Starting a blog is tough. Thinking about what to post and how to promote it requires strategic planning. And will your content resonate with and delight your customers?
We haven’t even covered how often companies should post — a factor that can make or break even the greatest of content.
You might be surprised to know that even though there’s a surplus of hard data about why blog posts are integral to marketing, there’s not much on the frequency of posting. This is because, well, it depends.
If ambiguity gets your heart racing, fear not. Here, we’ll offer suggestions and stats to help inform your decision.
The frequency of blog posts depends on what’s best for your company. Smaller businesses have found comfort and success posting one to four times a week, while larger companies can push out daily and, sometimes, multiple daily posts.
If you’re a marketing team of one, don’t feel the need to constantly pump out content. If you do, you’ll probably find yourself getting burned out and releasing content that’s not beneficial to you or your audience.
Keeping a schedule when blogging is important for two reasons. First, it builds organic traffic. Next, it helps with brand awareness. We’ll get into why below.
Blogging is important for SEO if you want to increase visits to your website. But, if you are already posting valuable content, it might benefit you to go back and update that content, especially if after a little while, you want to give certain posts a boost.
Blog post traffic is compounding, which means it gains organic results over time. This is why updating posts are important. This gives you more reads, more recognition, and possibly, more fans.
Because Google can crawl every page of a website for SEO, every blog post you make has the chance to enhance not only optimization but awareness of your brand. For example, if you’re in the beauty industry and you publish high-quality posts about how to apply eyeliner or mascara, you have the opportunity to be seen in those Google search results.

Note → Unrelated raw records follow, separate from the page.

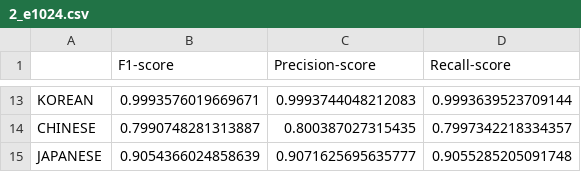
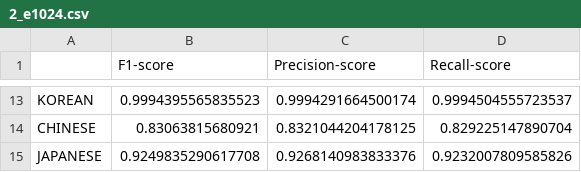
Before and after one commit to wuqi0704/MasterThesis_Tokenization, a CSV file: results/2_e1024.csv, drawn as a sheet; only a part is shown, gaps mark what is left out; the diff covers the shown part only; the diff names each change by its address in the sheet, - before the commit and + after, or states it on an @@ line.

```diff
--- a/results/2_e1024.csv
+++ b/results/2_e1024.csv
-B13 (F1-score): 0.9993576019669671
+B13 (F1-score): 0.9994395565835523
-C13 (Precision-score): 0.9993744048212083
+C13 (Precision-score): 0.9994291664500174
-D13 (Recall-score): 0.9993639523709144
+D13 (Recall-score): 0.9994504555723537
-B14 (F1-score): 0.7990748281313887
+B14 (F1-score): 0.83063815680921
-C14 (Precision-score): 0.800387027315435
+C14 (Precision-score): 0.8321044204178125
-D14 (Recall-score): 0.7997342218334357
+D14 (Recall-score): 0.829225147890704
-B15 (F1-score): 0.9054366024858639
+B15 (F1-score): 0.9249835290617708
-C15 (Precision-score): 0.9071625695635777
+C15 (Precision-score): 0.9268140983833376
-D15 (Recall-score): 0.9055285205091748
+D15 (Recall-score): 0.9232007809585826
```
Also changed, not shown: 32 edited cells elsewhere in this file, results/2_e2048.csv, results/2_e256.csv, 10 other files.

To build brand loyalty, make sure you’re producing high-quality content. If you’re producing content with images, keywords, and industry-relevant content, you can increase your brand awareness.
So, blogging is still of high importance for brand discovery and building leads. If you’re trying to figure out the right publishing frequency for your team and your business, keep reading.

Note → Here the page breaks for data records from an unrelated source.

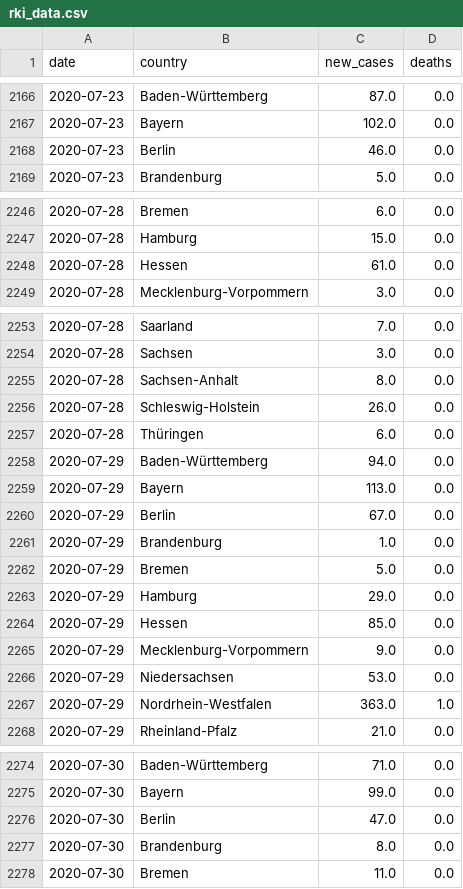
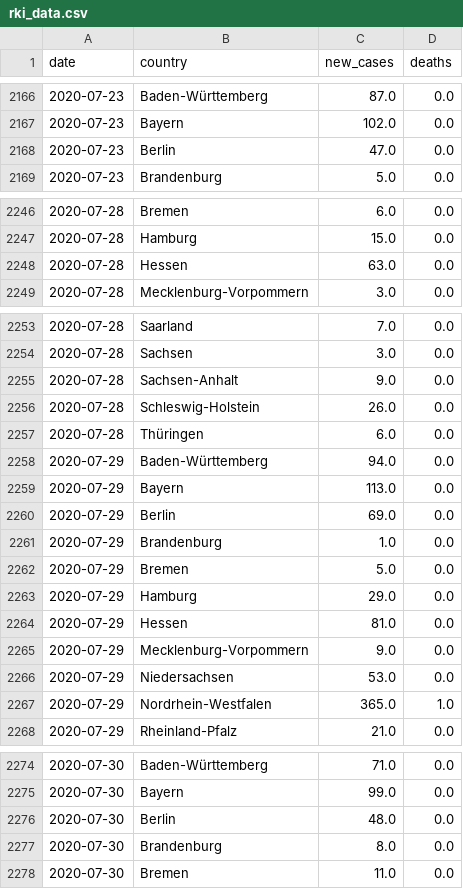
Before and after one commit to dhopp1/COVID-19-status-reports, a CSV file: plots/data/rki_data.csv, drawn as a sheet; only a part is shown, gaps mark what is left out; the diff covers the shown part only.

```diff
--- a/plots/data/rki_data.csv
+++ b/plots/data/rki_data.csv
@@ -2167,3 +2167,3 @@ date,country,new_cases,deaths
 2020-07-23,Bayern,102.0,0.0
-2020-07-23,Berlin,46.0,0.0
+2020-07-23,Berlin,47.0,0.0
 2020-07-23,Brandenburg,5.0,0.0
@@ -2247,3 +2247,3 @@ date,country,new_cases,deaths
 2020-07-28,Hamburg,15.0,0.0
-2020-07-28,Hessen,61.0,0.0
+2020-07-28,Hessen,63.0,0.0
 2020-07-28,Mecklenburg-Vorpommern,3.0,0.0
@@ -2254,3 +2254,3 @@ date,country,new_cases,deaths
 2020-07-28,Sachsen,3.0,0.0
-2020-07-28,Sachsen-Anhalt,8.0,0.0
+2020-07-28,Sachsen-Anhalt,9.0,0.0
 2020-07-28,Schleswig-Holstein,26.0,0.0
@@ -2259,3 +2259,3 @@ date,country,new_cases,deaths
 2020-07-29,Bayern,113.0,0.0
-2020-07-29,Berlin,67.0,0.0
+2020-07-29,Berlin,69.0,0.0
 2020-07-29,Brandenburg,1.0,0.0
@@ -2263,6 +2263,6 @@ date,country,new_cases,deaths
 2020-07-29,Hamburg,29.0,0.0
-2020-07-29,Hessen,85.0,0.0
+2020-07-29,Hessen,81.0,0.0
 2020-07-29,Mecklenburg-Vorpommern,9.0,0.0
 2020-07-29,Niedersachsen,53.0,0.0
-2020-07-29,Nordrhein-Westfalen,363.0,1.0
+2020-07-29,Nordrhein-Westfalen,365.0,1.0
 2020-07-29,Rheinland-Pfalz,21.0,0.0
@@ -2275,3 +2275,3 @@ date,country,new_cases,deaths
 2020-07-30,Bayern,99.0,0.0
-2020-07-30,Berlin,47.0,0.0
+2020-07-30,Berlin,48.0,0.0
 2020-07-30,Brandenburg,8.0,0.0
```
Also changed, not shown: 25 added rows, 14 removed rows and 11 edited cells elsewhere in this file, plots/data/acceleration_data.csv, 1 other file.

Blogging frequency ultimately depends on what you aim to accomplish with your blog. So, let’s look at the basics of how often you should blog for what you aim to accomplish.

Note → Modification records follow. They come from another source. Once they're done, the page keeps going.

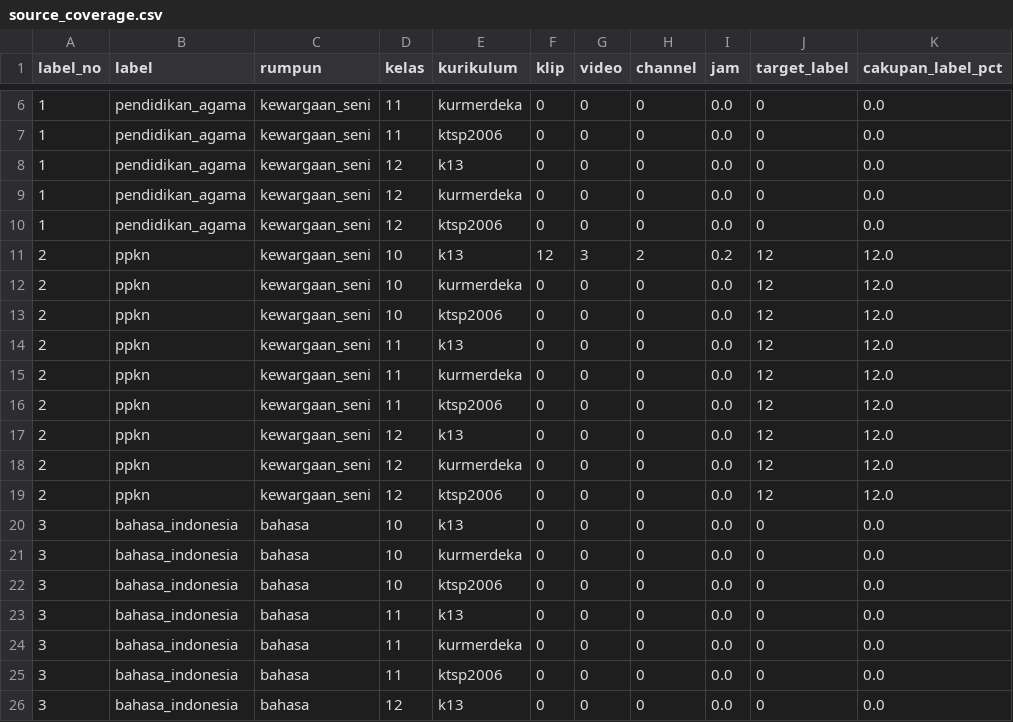
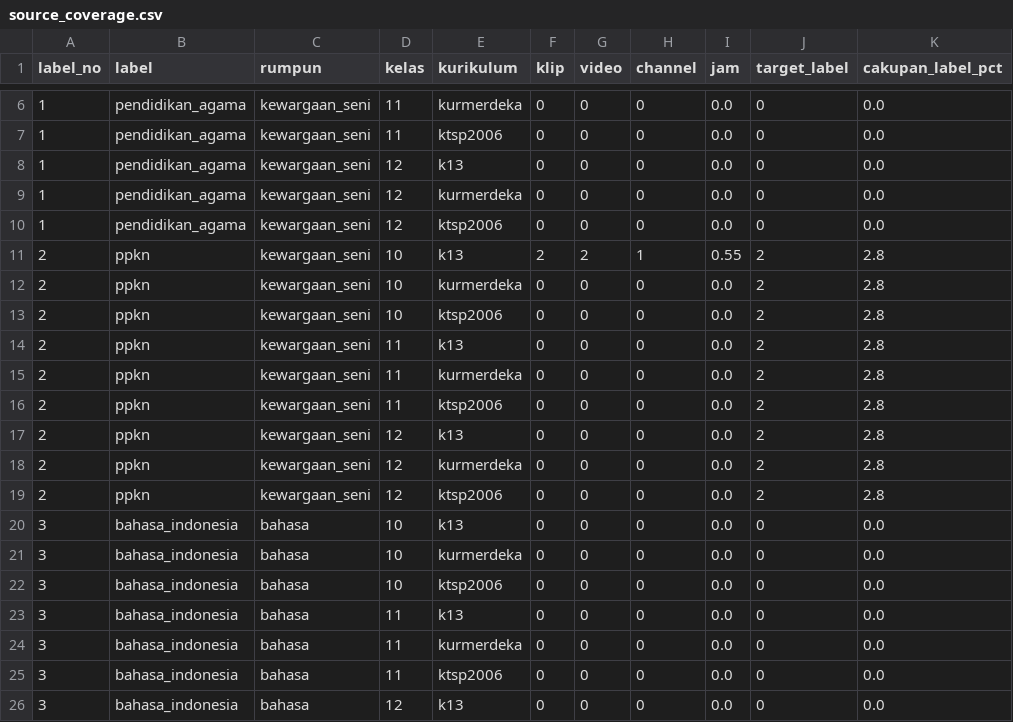
Before and after one commit to rrrambatsigma/pemrosesan-audio-rambat, a CSV file: data/reports/source_coverage.csv, drawn as a sheet; only a part is shown, gaps mark what is left out.

Commit message:
Mode raw: satu audio utuh per video, tanpa segmentasi (target 1.512)
- --raw-only: unduh audio penuh pada sample rate asli (opus 64k), 1 baris
  manifest per video, ffmpeg cut tidak dipanggil
- target 72/label = 1.512 video (~1.500)
- watchdog pencarian 25 dtk + log query sebelum request, agar satu query
  macet tidak membekukan seluruh sesi
- qc: menerima .opus/.flac dan flag --raw (tanpa cek 16 kHz/mono,
  ambang bandwidth 1,5 kHz untuk rekaman pita sempit)
- ikut menyertakan perbaikan sesi sebelumnya: lock sadar-PID + heartbeat,
  sisa kuota per label (planner tidak lagi overshoot)
- tes: raw idempoten tanpa cut, watchdog timeout

```diff
--- a/data/reports/source_coverage.csv
+++ b/data/reports/source_coverage.csv
@@ -10,11 +10,11 @@
 1,pendidikan_agama,kewargaan_seni,12,ktsp2006,0,0,0,0.0,0,0.0
-2,ppkn,kewargaan_seni,10,k13,12,3,2,0.2,12,12.0
-2,ppkn,kewargaan_seni,10,kurmerdeka,0,0,0,0.0,12,12.0
-2,ppkn,kewargaan_seni,10,ktsp2006,0,0,0,0.0,12,12.0
-2,ppkn,kewargaan_seni,11,k13,0,0,0,0.0,12,12.0
-2,ppkn,kewargaan_seni,11,kurmerdeka,0,0,0,0.0,12,12.0
-2,ppkn,kewargaan_seni,11,ktsp2006,0,0,0,0.0,12,12.0
-2,ppkn,kewargaan_seni,12,k13,0,0,0,0.0,12,12.0
-2,ppkn,kewargaan_seni,12,kurmerdeka,0,0,0,0.0,12,12.0
-2,ppkn,kewargaan_seni,12,ktsp2006,0,0,0,0.0,12,12.0
+2,ppkn,kewargaan_seni,10,k13,2,2,1,0.55,2,2.8
+2,ppkn,kewargaan_seni,10,kurmerdeka,0,0,0,0.0,2,2.8
+2,ppkn,kewargaan_seni,10,ktsp2006,0,0,0,0.0,2,2.8
+2,ppkn,kewargaan_seni,11,k13,0,0,0,0.0,2,2.8
+2,ppkn,kewargaan_seni,11,kurmerdeka,0,0,0,0.0,2,2.8
+2,ppkn,kewargaan_seni,11,ktsp2006,0,0,0,0.0,2,2.8
+2,ppkn,kewargaan_seni,12,k13,0,0,0,0.0,2,2.8
+2,ppkn,kewargaan_seni,12,kurmerdeka,0,0,0,0.0,2,2.8
+2,ppkn,kewargaan_seni,12,ktsp2006,0,0,0,0.0,2,2.8
 3,bahasa_indonesia,bahasa,10,k13,0,0,0,0.0,0,0.0
```
Also changed, not shown: 26 other files.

If your main goal is to raise traffic numbers and bring clicks to your website and content, you want to post frequently. It’s ultimately up to you to determine what that schedule looks like.
As a small blog with a limited team, it can be difficult to brainstorm, create, and promote a new post every day. This is where planning comes in handy. When you’re coordinating your next product launch campaign, plan for blog posts in tandem, and set aside time to outline those posts.
Having the material outlined and organized before you begin writing saves you time. Because you want to publish as much as possible, think of content that will educate your readers. This can look different depending on the blog, but some blog ideas include industry how-tos, campaign round-ups, and listicles.
For more blog post ideas, check out this list of 101 ideas HubSpotters put together.
When you’re focusing on building your brand, the key is to diversify content. Try to think of the ways blog posts can highlight your brand and help to define it. How can a blog post tell your audience who you are?
Because your focus will be on building a voice for your company, these posts don’t need to be published as frequently as a traffic-building agenda would demand. Instead, smaller businesses should try to fit these in once a week or so.
Building brand awareness gives you a chance to provide useful information to your target audience. Providing branded infographics or statistics about your industry that are branded are good ways to build loyalty.
Content can vary even further, from an “Employee of the month” post celebrating your team to an event recap of a recent company outing, or an infographic that explains your core values.
Below is a graphic that summarizes some goals to shoot for when thinking about blog frequency. Remember that updating posts with new information is a great way to build SEO, no matter the goal.
With proper planning in place, the volume of blogs you produce may surprise you. We chose the soft goal of three to four times a week for smaller blogs focusing on organic traffic because blogging should be a priority if boosting clicks is the goal.
In 2019, HubSpot found that marketers who prioritize marketing efforts are 13x more likely to see positive ROI. Making blogging a serious portion of your day-to-day is hard work, but rewarding in that you may garner visits and leads.
Larger blogs with a few team members are able to increase volume but should be wary of burnout and over-saturation of search engine results. That’s why the goal is four to five times a week. This ensures new posts have time to gain traffic and updated posts are being boosted properly to round out your campaign goals.
Because content for brand awareness is more specialized and not as focused on gaining traffic, the frequency of blog posts is not as high. We recommend smaller, brand-awareness focused blogs post one to two times a week. While they may not perform as well as researched, traffic-focused content, they give a voice and holistic medium to your blog.
For blogs with more resources, it’s easier to up the frequency of brand awareness posts, especially because large blogs probably already have a decent amount of organic traffic. There’s more room to focus on content that grows a company’s brand and provide thought leadership.
Starting a blog and keeping it consistent can be really difficult, but there’s no exact science to it. Because of this, you can be flexible with how you maintain your blog, as long as you are sticking to your business goals.
Editor’s Note: This blog post was originally published in Nov. 2019 but updated for freshness in August 2020.